COVID-19 booster shots won’t be brought forward after Australia’s health experts determined a sooner third dose provided no additional protection against the emerging Omicron variant.
It comes with Australia set to pass 500,000 COVID top-up shots administered since the third doses were approved for use in this country.
The Australian Technical Advisory Group on Immunisation determined people will still have to wait six months to receive their booster dose.
Chief medical officer Paul Kelly said there was little evidence bringing forward the booster shot would provide a greater level of protection against the new Omicron variant.
“Is [Omicron] more severe? We don’t know yet. But at the moment, there is the evidence that it’s mild or the same,” he said in Canberra on Friday.
“I would stress that it’s very early days. It is only in the last few weeks this has been circulating in South Africa and elsewhere, and there is that delay from cases to hospitalisations and deaths.”
There have been 10 confirmed cases of Omicron in Australia, nine of them in NSW and the last in the Northern Territory.
NSW was investigating possible community spread of the variant on Friday. A student at a western Sydney high school who has not travelled overseas recently has been identified as the state’s ninth Omicron case – with NSW Health Minister Brad Hazzard confirming
investigations continued into whether two other virus-positive students from the school also had the variant.
“It is a challenge,” he said.
“I think transmission is always a concern but we again need to keep it in perspective at the moment. Worldwide, there is not a clarity around whether this particular variant is going to cause us anywhere near the problems that the earlier variants caused us.”

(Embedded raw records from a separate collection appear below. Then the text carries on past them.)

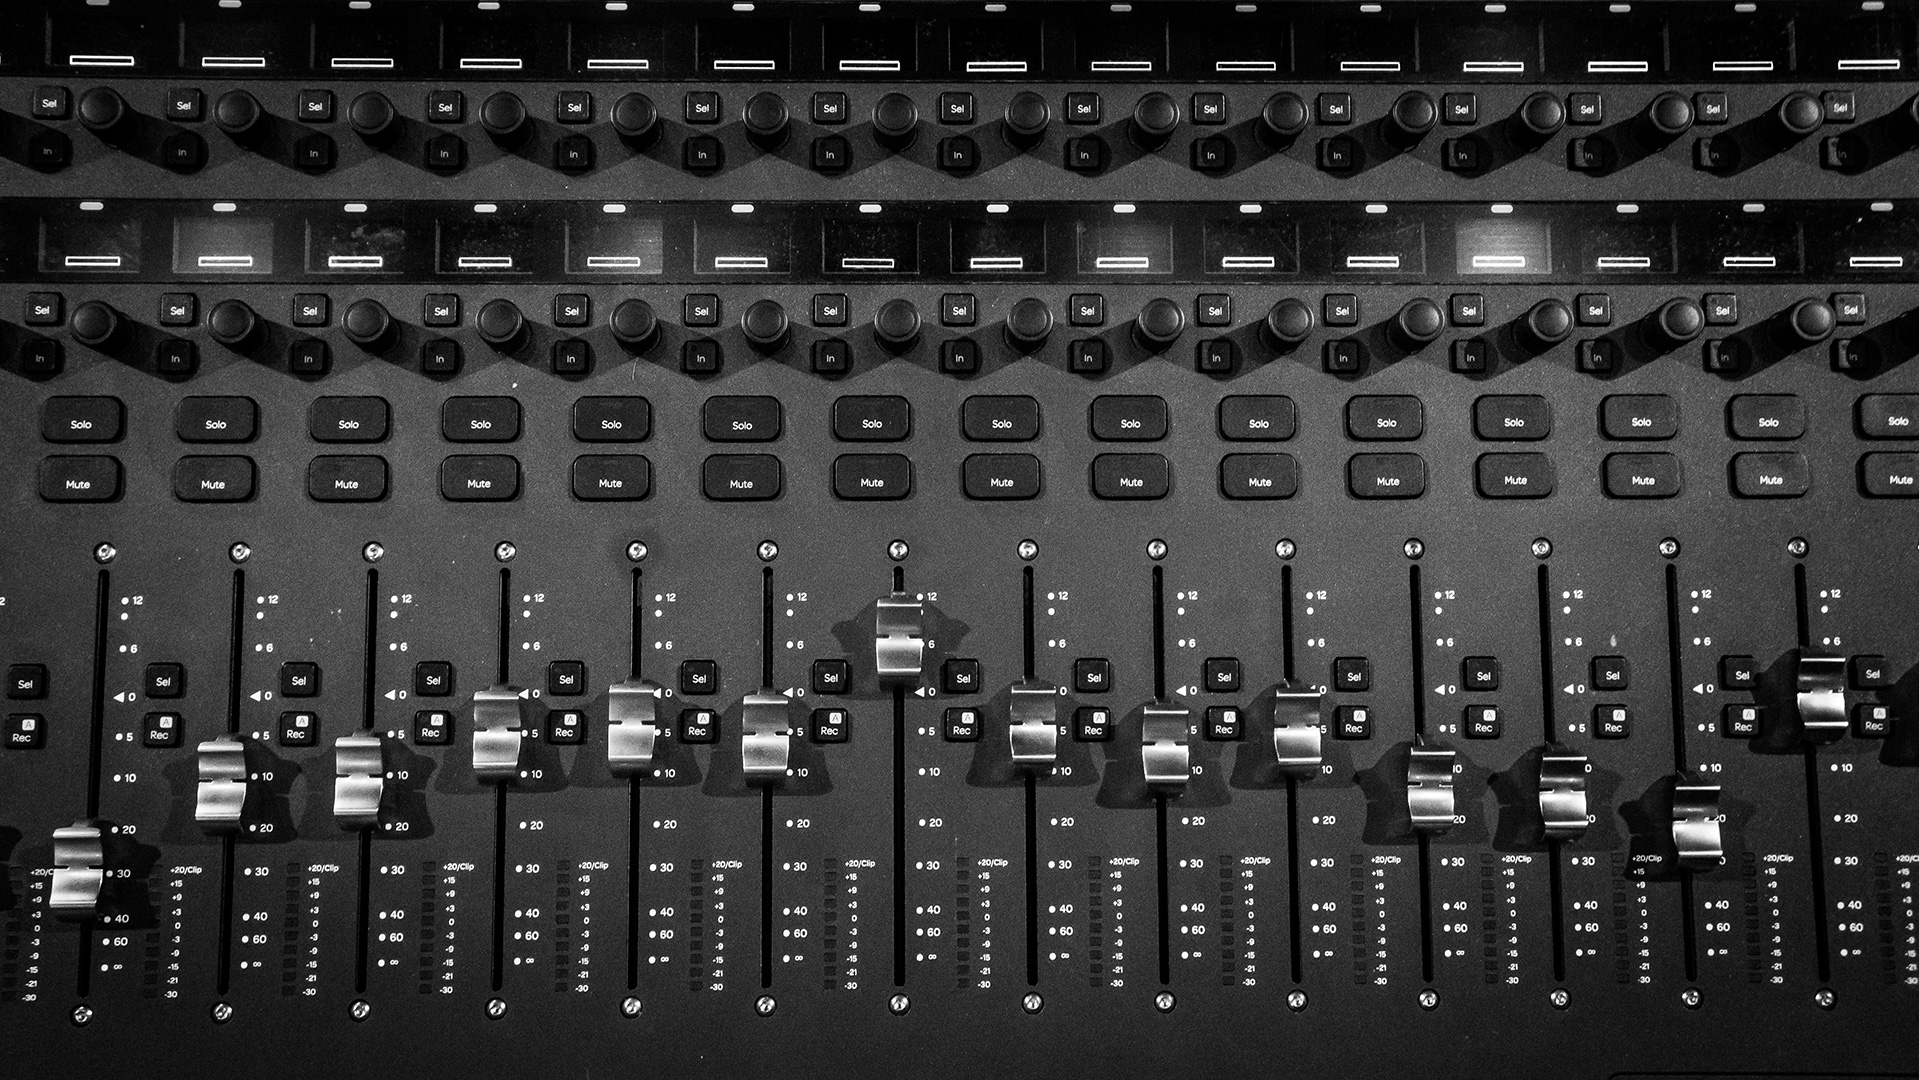
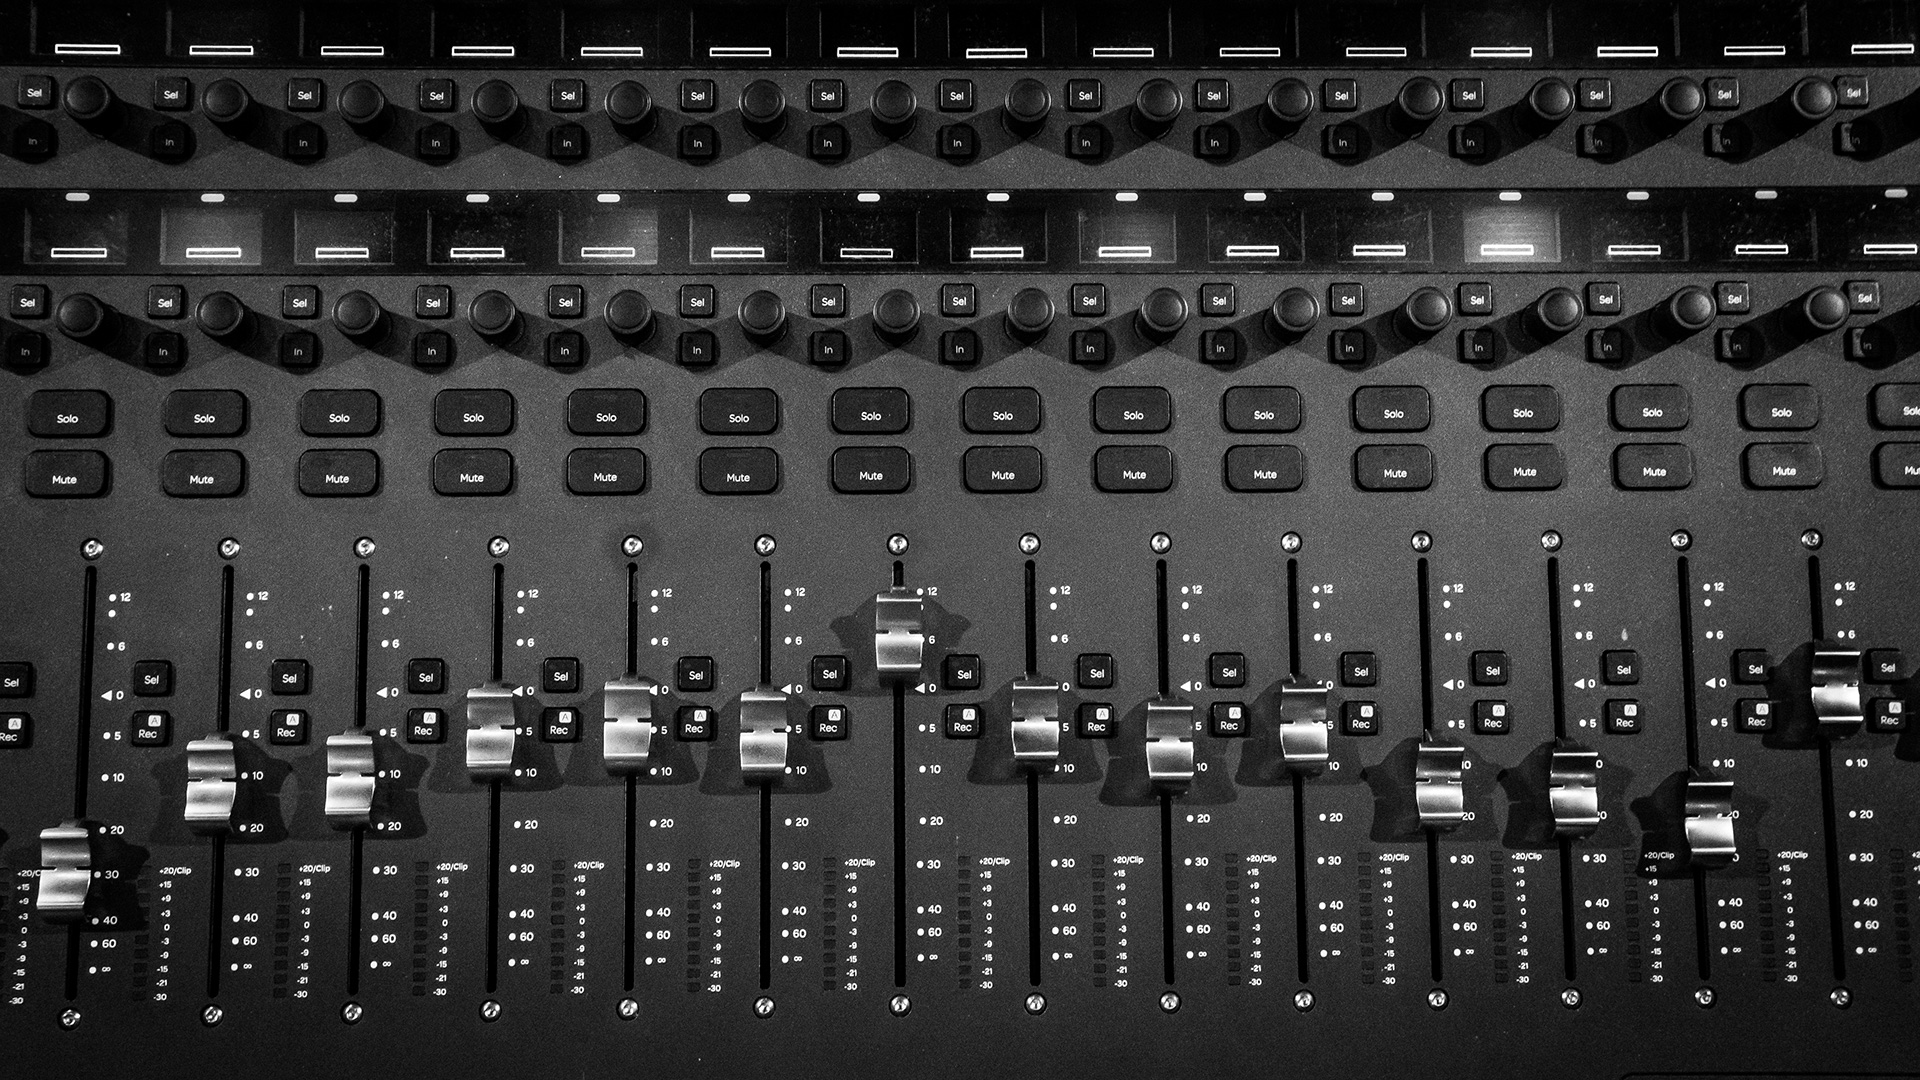
first pass complete

diff --git a/me.html b/me.html
@@ -134,7 +134,13 @@
                                         CV includes work for the likes of Tesco, Audi, The Economist, Very and Cern, as 
                                         well as children's ebooks, educational tutorials, apps, explainer videos and 
                                         phone answering systems by the hundreds! 
-                                    </article>   
+                                        
+                                    </article> 
+                                    <div class="row row-layout hidden-xs hidden-sm hidden-md">
+                                        <div class="col-xs-4 col-xs-offset-4 scroll-arrow-desktop-container">
+                                            <i class="fa fa-angle-down scroll-arrow-desktop " aria-hidden="true"></i>
+                                        </div>
+                                    </div>  
                                 </div>
                            <!-- <div class="col-xs-12 col-sm-6 col-md-4 col-lg-4 article-side-border-left"></div>-->
                         <!--</div> -->
@@ -145,11 +151,7 @@
         <!--------------------  BIO WORDING PROVIDED BY THE CLIENT -------------------------------->
                 
         
-                <div class="row row-layout hidden-xs hidden-sm hidden-md">
-                    <div class="col-xs-4 col-xs-offset-4 scroll-arrow-desktop-container">
-                        <i class="fa fa-angle-down scroll-arrow-desktop " aria-hidden="true"></i>
-                    </div>
-                </div>
+                
                     
             </section>
         </main>
@@ -157,7 +159,7 @@
             <div class="container-fluid container-fluid-layout">
                 <div class="row row-layout">
                     <div class="col-xs-12 col-sm-12 my-approach-image-container-1">
-                        <div class="my-approach-image-1" title="Photo of Laptop"></div>
+                        <div class="my-approach-image-1" title="Photo of Laptop"><div class="me-page-image-mask"></div></div>
                     </div>
                     </div>
             </div>
@@ -193,7 +195,7 @@
             <div class="container-fluid container-fluid-layout">
                 <div class="row row-layout">
                     <div class="col-xs-12 col-sm-12 my-approach-image-container-2">
-                        <div class="my-approach-image-2" title="Photo of Microphone"></div>
+                        <div class="my-approach-image-2" title="Photo of Microphone"><div class="me-page-image-mask"></div></div>
                     </div>
                 </div>
             </div>
@@ -225,7 +227,7 @@
             <div class="container-fluid container-fluid-layout">
                 <div class="row row-layout">
                     <div class="col-xs-12 col-sm-12 review-image-container-3">
-                        <div class="review-image-3" title="Photo of Editing Software"></div>
+                        <div class="review-image-3" title="Photo of Editing Software"><div class="me-page-image-mask"></div></div>
                     </div>
                 </div>
             </div>
@@ -274,7 +276,7 @@
             <div class="container-fluid container-fluid-layout">
                 <div class="row row-layout">
                     <div class="col-xs-12 col-sm-12 review-image-container-4">
-                        <div class="review-image-4" title="Photo of Editing Software Controller"></div>
+                        <div class="review-image-4" title="Photo of Editing Software Controller"><div class="me-page-image-mask"></div></div>
                     </div>
                 </div>
             </div>

diff --git a/assets/css/styles.css b/assets/css/styles.css
@@ -1207,7 +1207,12 @@
     padding-right: 0px;
 }
 
+.me-page-image-mask {
 
+    background-color: rgba(0, 0, 0, 0.33);
+    height: 100vh;
+    width: 100vw;
+}
 .my-approach-image-1 {
 
     background-image: url("../images/me-page/record-technology-equipment-microphone-mic-studio-775481-pxhere.com.1920-1080-75.jpg");
@@ -1372,16 +1377,13 @@
 
 .scroll-arrow-desktop-container {
 
-    position: absolute;
-    top: 90vh;
-    height: 5vh;
-    z-index: -1;
+    position: relative;
+    height: 50px;
+    
 }
 .scroll-arrow-desktop {
-    
-   
-    position: relative;
-    
+
+    position: relative;  
     left: 50%;
     -webkit-transform: translateX(-50%);
         -ms-transform: translateX(-50%);
@@ -1523,13 +1525,29 @@
 
 .book-me-background-image {
 
-    background-image: url("../images/book-me-page/s3-top-down-960-540.jpg");
+    background-image: url("../images/book-me-page/s3-side-on-960-540.jpg");
     background-attachment: scroll;
-    background-position: 50% 0%;
+    background-position: 20% 50%;
     background-repeat: no-repeat;
     background-size: cover;
     width: 100vw;
     height: 94.5vh;
+    opacity: 0;
+    -ms-filter: "progid:DXImageTransform.Microsoft.Alpha(Opacity=0)";
+    
+    -webkit-animation-name: fade-up;
+    
+            animation-name: fade-up;
+    -webkit-animation-delay: 0.5s;
+            animation-delay: 0.5s;
+    -webkit-animation-duration: .5s;
+            animation-duration: .5s;
+    -webkit-animation-fill-mode: forwards;
+            animation-fill-mode: forwards;
+    -webkit-animation-iteration-count: 1;
+            animation-iteration-count: 1;
+    -webkit-animation-timing-function: ease-in;
+            animation-timing-function: ease-in;
 }
 
 .book-me-background-image-mask {
@@ -1993,7 +2011,7 @@
 
     .bio-article-wording {
 
-        padding-bottom: 50px;
+        padding-bottom: 20px;
     }
     /*.article-container {
         
@@ -2059,7 +2077,7 @@
     }    
     
         .bio-section {
-           padding-top: 0px; 
+           padding-top: 25px; 
            height: 50vh;
            opacity: 0;
            -ms-filter: "progid:DXImageTransform.Microsoft.Alpha(Opacity=0)";
@@ -2193,8 +2211,8 @@
 @media (min-width: 768px) {
     .book-me-background-image {
 
-        background-image: url("../images/book-me-page/s3-top-down-1920-1080.jpg");
-        background-attachment: fixed;
+        background-image: url("../images/book-me-page/s3-side-on-1920-1080.jpg");
+        
     }
     .book-me-background-image,
     .book-me-background-image-mask {
@@ -2205,6 +2223,13 @@
 }
 
 @media (min-width: 992px) {
+
+    .book-me-background-image {
+
+       
+        background-attachment: fixed;
+        background-position: 50% 50%;
+    }
 
     .book-me-article-section-wrapper {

Confirmation of the cases is expected later on Friday.
Globally, more than 400 Omicron cases have been identified in 30 countries.
Federal Health Minister Greg Hunt said work was still being done to investigate Omicron.
“The earliest advice, and it is too early to draw a final conclusion, is it may be more transmissible,” Mr Hunt told the Seven Network.
“The vaccines are likely, still, to have good protection, but we do need more information and it could be milder.”
Mr Hunt said it was likely future variants would also be detected, but less severe than some of the first strains detected.
Australian authorities met virtually on Thursday night with their South African counterparts about Omicron, which emerged in the region.
“They are seeing a rise in hospitalisations there. But even hospitalisations they are seeing with the Omicron variant are not any more severe than previous,” Professor Kelly said.
He said more information on the effectiveness of treatments and vaccines was needed, but South Africa was unlikely to provide such information given the low rate of vaccination there.
Meanwhile, the federal government has approved another $540 million for the pandemic response.
This includes extending access to bulk-billed COVID-19 tests, funding for the health department’s National Incident Centre and $48 million for medical research.
Money will also go towards the aged care sector and workforce capacity as well as continuing the vaccine rollout in rural and remote areas.
It comes as 87.7 per cent of Australians over 16 have been fully vaccinated, with 92.7 per cent having had a first dose.
There have been 495,000 booster shots administered, and is likely to surpass half a million in the next day.
The NT had its first COVID-19 death on Friday, an unvaccinated woman from a remote Indigenous community.
The virus has been detected in three remote communities in the Top End. Chief Minister Michael Gunner said it was “very unlikely to be the last time we have to deliver such news”.
Also on Friday, Victoria had 1188 more infections and 11 deaths.
NSW had 337 cases, while there were four in the ACT.